The one-hour ABC News special "Primetime: Questions for the President: Prescription for America" (4.7 million viewers, 1.1 preliminary adults 18-49 rating) had the fewest viewers in the 10 p.m. hour (against NBC's "The Philanthropist" debut and a repeat of "CSI: NY" on CBS). The special tied some 8 p.m. comedy repeats as the lowest-rated program on a major broadcast network.
Given we're in the summer time re run season, it's all the more stunning just how poorly the president's health care townhall debate did. Maybe, the pollsters can poll the popularity of The Philanthropist. If the president polls at 60%, I can only imagine how well the Philanthropist would poll.

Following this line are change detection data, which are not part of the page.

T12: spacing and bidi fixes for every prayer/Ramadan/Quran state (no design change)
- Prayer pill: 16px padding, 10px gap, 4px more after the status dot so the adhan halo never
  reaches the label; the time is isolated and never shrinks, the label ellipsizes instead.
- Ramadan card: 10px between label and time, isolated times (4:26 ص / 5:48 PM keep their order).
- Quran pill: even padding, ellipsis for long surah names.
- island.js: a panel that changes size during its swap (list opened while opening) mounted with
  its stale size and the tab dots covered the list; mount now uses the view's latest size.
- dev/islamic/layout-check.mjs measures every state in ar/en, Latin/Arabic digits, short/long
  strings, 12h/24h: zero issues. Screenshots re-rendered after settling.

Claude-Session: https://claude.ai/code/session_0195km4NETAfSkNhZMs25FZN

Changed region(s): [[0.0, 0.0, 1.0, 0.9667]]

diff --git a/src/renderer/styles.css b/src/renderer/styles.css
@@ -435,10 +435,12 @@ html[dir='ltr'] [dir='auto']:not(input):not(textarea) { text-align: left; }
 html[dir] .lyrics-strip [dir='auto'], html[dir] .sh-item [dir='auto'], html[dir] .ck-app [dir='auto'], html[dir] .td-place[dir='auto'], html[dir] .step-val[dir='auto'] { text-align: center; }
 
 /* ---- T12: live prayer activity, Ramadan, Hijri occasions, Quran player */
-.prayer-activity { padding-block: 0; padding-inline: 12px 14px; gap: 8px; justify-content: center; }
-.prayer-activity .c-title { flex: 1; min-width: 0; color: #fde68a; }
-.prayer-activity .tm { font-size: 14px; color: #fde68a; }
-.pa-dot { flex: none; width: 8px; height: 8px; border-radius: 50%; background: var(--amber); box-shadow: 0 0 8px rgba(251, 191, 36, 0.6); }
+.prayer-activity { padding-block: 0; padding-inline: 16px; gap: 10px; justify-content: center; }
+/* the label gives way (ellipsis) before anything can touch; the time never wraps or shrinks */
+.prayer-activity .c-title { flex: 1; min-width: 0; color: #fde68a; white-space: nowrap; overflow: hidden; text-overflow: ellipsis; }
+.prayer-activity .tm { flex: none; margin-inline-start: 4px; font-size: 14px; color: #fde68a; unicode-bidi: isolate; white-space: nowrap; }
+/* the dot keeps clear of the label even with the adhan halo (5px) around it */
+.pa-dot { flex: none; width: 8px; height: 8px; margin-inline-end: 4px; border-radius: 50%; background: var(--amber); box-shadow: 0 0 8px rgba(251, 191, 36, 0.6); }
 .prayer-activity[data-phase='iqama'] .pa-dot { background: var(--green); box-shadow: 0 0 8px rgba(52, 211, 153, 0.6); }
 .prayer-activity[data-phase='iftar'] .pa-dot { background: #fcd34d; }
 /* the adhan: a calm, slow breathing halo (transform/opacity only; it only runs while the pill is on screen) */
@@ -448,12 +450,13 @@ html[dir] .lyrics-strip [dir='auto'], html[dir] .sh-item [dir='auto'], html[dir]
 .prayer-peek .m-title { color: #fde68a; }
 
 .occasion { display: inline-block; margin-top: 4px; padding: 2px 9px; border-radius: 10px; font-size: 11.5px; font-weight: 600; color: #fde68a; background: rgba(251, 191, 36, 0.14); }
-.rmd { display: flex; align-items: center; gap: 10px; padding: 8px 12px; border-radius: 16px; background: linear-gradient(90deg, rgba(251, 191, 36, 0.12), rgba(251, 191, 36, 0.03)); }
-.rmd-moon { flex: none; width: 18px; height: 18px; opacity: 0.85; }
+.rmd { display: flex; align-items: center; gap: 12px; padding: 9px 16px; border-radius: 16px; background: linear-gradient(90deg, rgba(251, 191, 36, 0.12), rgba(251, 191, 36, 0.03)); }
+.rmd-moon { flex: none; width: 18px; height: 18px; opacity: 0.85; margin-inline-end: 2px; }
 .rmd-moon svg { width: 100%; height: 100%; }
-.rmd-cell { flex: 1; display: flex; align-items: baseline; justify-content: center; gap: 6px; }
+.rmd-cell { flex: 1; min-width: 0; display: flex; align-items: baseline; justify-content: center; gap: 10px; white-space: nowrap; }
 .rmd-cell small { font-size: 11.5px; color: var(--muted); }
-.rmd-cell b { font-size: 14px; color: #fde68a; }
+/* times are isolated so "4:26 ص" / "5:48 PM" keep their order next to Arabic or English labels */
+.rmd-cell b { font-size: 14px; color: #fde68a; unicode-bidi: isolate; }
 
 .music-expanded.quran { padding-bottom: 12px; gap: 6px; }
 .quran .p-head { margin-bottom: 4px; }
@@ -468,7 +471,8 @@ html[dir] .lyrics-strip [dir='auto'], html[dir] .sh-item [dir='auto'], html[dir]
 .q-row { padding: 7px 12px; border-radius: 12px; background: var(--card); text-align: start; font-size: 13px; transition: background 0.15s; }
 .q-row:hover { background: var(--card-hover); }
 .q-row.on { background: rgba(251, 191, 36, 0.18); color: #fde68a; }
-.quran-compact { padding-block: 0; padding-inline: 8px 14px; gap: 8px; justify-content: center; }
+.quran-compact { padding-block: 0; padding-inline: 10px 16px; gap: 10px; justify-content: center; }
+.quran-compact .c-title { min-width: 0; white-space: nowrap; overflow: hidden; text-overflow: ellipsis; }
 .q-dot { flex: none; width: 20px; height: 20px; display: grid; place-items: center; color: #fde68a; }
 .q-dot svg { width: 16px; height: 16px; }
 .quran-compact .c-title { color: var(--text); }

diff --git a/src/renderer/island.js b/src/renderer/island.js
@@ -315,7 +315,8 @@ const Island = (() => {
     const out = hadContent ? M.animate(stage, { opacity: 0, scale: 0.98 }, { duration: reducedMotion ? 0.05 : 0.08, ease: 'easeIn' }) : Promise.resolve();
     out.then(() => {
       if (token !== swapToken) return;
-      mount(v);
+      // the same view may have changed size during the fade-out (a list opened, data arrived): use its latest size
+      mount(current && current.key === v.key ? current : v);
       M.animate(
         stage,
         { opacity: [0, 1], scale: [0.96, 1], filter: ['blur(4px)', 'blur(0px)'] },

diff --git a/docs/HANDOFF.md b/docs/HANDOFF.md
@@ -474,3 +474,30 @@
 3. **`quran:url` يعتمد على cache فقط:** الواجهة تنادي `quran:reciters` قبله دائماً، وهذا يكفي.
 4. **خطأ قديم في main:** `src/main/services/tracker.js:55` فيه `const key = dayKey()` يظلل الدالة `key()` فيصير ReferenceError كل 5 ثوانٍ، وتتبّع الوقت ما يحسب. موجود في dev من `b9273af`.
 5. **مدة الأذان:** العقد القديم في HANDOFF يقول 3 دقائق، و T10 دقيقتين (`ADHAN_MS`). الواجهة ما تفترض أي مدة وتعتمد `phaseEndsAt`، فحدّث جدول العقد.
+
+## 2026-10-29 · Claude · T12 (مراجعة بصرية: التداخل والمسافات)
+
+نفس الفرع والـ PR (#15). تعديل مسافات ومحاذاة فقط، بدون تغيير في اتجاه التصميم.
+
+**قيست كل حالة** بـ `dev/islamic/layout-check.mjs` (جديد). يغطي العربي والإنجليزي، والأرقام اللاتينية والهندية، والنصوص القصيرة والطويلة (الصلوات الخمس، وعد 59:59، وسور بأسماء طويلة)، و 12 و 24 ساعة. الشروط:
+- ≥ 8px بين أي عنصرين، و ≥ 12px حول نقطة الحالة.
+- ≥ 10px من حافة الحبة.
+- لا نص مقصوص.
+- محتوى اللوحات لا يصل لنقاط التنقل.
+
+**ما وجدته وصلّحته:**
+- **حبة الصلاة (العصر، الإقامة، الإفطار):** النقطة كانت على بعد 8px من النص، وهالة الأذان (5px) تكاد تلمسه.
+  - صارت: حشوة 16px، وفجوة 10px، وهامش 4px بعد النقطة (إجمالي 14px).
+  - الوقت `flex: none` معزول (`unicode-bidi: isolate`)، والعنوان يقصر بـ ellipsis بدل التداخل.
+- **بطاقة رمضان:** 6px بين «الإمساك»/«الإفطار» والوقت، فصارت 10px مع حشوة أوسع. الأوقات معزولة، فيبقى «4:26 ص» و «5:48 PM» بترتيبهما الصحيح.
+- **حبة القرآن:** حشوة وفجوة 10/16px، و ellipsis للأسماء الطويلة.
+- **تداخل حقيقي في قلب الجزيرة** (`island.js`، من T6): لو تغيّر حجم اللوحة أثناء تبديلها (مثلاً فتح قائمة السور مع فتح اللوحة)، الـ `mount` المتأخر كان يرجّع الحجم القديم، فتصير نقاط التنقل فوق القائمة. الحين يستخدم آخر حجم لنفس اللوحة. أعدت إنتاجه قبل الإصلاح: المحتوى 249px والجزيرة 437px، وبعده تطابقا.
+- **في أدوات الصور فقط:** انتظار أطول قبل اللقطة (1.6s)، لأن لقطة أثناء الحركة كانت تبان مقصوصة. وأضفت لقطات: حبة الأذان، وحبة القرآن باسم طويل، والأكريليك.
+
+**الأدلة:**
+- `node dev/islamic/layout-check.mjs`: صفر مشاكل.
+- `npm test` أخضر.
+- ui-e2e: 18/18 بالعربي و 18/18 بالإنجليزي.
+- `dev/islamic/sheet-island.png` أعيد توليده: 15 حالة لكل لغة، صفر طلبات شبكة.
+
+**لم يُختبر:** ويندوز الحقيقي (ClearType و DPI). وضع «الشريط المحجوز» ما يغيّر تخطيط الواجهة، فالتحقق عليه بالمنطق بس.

Apparently, the president is overwhelmingly popular, just not so popular that anyone could stand watching him talk about health care for an hour. Tomorrow, the House has scheduled a vote on cap and trade. Reports say that if it passes it will be by a razor thin margin. Health care is stalled. His financial reform overhaul is already met with skepticism, and the Senate voted overwhelmingly not to fund Let's think about that for a second. The president is supposed to be overwhelmingly popular. He has a massive majority in both chambers. Yet, he can't seem to get any of his agenda passed.
Overseas, the president is even more popular. Yet, that doesn't seem to have had any effect on policy. He got nothing more than token support in Afghanistan. He had to go to the previously unknown island of Palau to be able to rid himself of the Uighers housed at GITMO. Germany and France are concerned by our out of control deficits. Meanwhile, Russia and China have all but stopped buying our bonds.
At some point, popularity has to turn into real political capital. Either that or popularity goes away. Tomorrow's vote on cap and trade will be a crucial step. If the president loses that vote, it won't be long before he loses his popularity as well.